Commissioners looking for rapprochement from school board|Lawyer: Commissioners ‘tryingto seek peace in the valley’

Published 12:16 am Wednesday, October 21, 2009

Staff Writer

Following the dismissal by the Beaufort County Board of Education of a lawsuit against the Beaufort County Board of Commissioners earlier this month, the lawyer for the county commissioners said Monday night that the commissioners “are trying to seek peace in the valley” and would not pursue a refund of some $412,000 it paid the school board even though the county is entitled to do so.
But, the county commissioners are looking for some sign from the school board that they are willing to cooperate with county leaders before rejecting the idea of seeking a refund, said G. Neil Yarborough, lawyer for the county commissioners.
“At the end of the day, the county commissioners are trying to seek peace in the valley if they get a sense that the Board of Education is equally committed to rapprochement,” Yarborough said. “I think the board of commissioners will recognize (rapprochement) when they see it.” Yarborough made the comments in a statement to reporters after meeting in a closed-door session with the county board.
Yarborough said that the county commissioners are entitled to seek a refund from the schools of the $412,456.51 they were ordered to pay by Superior Court Judge William C. Griffin Jr. as a result of the jury verdict awarding the school board an additional $756,783 for the 2006-07 school year.
“It is very clear that we’re entitled to restitution,” he said, adding that the county commissioners “haven’t voted to do it and haven’t voted not to do it.”
The commissioners had asked Yarborough to meet with them to discuss their options following the rejection earlier this month by the state’s high court of a petition filed by the school board and subsequent action by that board asking for a dismissal of the case in Superior Court. The motion for dismissal was filed October 9.
Some county leaders said in interviews after the meeting Monday that they would like the school board to enter into a written agreement with the county commissioners that would prohibit legal action in the future. And, they said, they would like the school board to adopt such an agreement before a new superintendent of schools is hired.
“We are looking for a formal agreement,” said Commissioner Hood Richardson. “And we do want the reaffirmation done before the new superintendent is hired.”
In July 2006, the school board took the county to court, arguing that the school system’s funding from the county was not adequate to properly run county schools for the 2006-2007 school year. A jury subsequently awarded the school board an additional $756,783 for the year. Griffin ordered the county to pay the school board $412,456 of that jury award while the case made its way through the appeals process.
In August, the N.C. Supreme Court reversed a decision by the N.C. Court of Appeals regarding the lawsuit and remanded the case to Beaufort County Superior Court. The high court determined that instructions to the jury were flawed in Griffin’s definition of the word “needed” as it relates to appropriations needed to operate a public school system in Beaufort County.

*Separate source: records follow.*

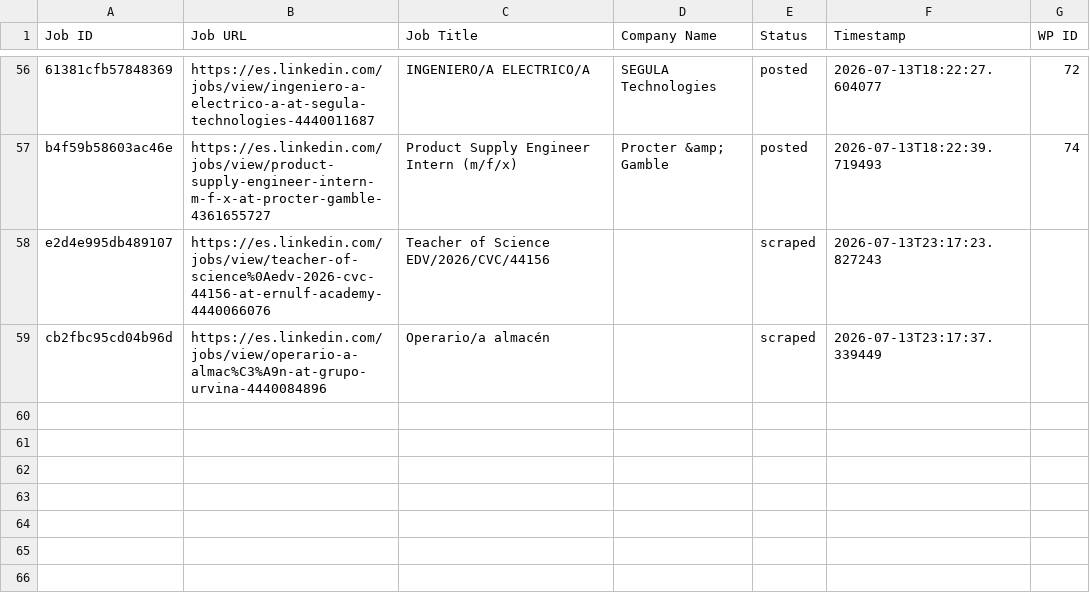
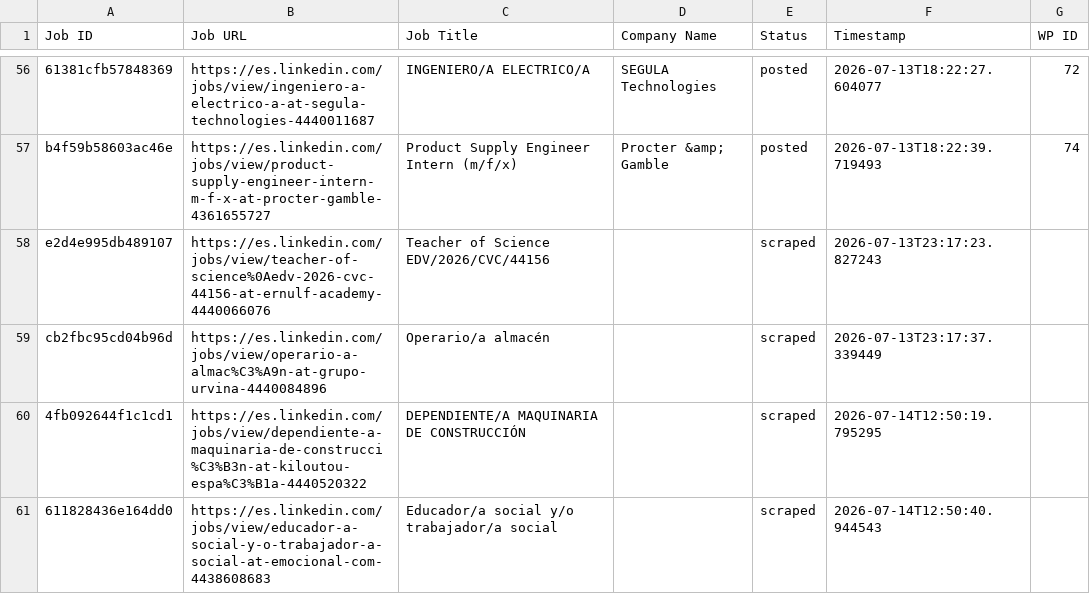
Before and after one commit to innovationinc2000/ad, a CSV file: processed_jobs.csv, drawn as a sheet; only a part is shown, gaps mark what is left out; the diff names each change by its address in the sheet, - before the commit and + after, or states it on an @@ line.

```diff
--- a/processed_jobs.csv
+++ b/processed_jobs.csv
+row 60: 4fb092644f1c1cd1 | https://es.linkedin.com/jobs/view/dependiente-a-maquinaria-de-construcci%C3%B3n-at-kiloutou-espa%C3%B1a-4440520322 | DEPENDIENTE/A MAQUINARIA DE CONSTRUCCIÓN |  | scraped | 2026-07-14T12:50:19.795295
+row 61: 611828436e164dd0 | https://es.linkedin.com/jobs/view/educador-a-social-y-o-trabajador-a-social-at-emocional-com-4438608683 | Educador/a social y/o trabajador/a social |  | scraped | 2026-07-14T12:50:40.944543
```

Griffin has since retired.
Earlier this month, lawyers for the school board filed a petition asking the N.C. Supreme Court to reconsider its opinion. In the petition, the school board sought an expanded definition of the word “needed” rather than the restricted definition as defined in the court’s ruling. But the high court rejected the petition.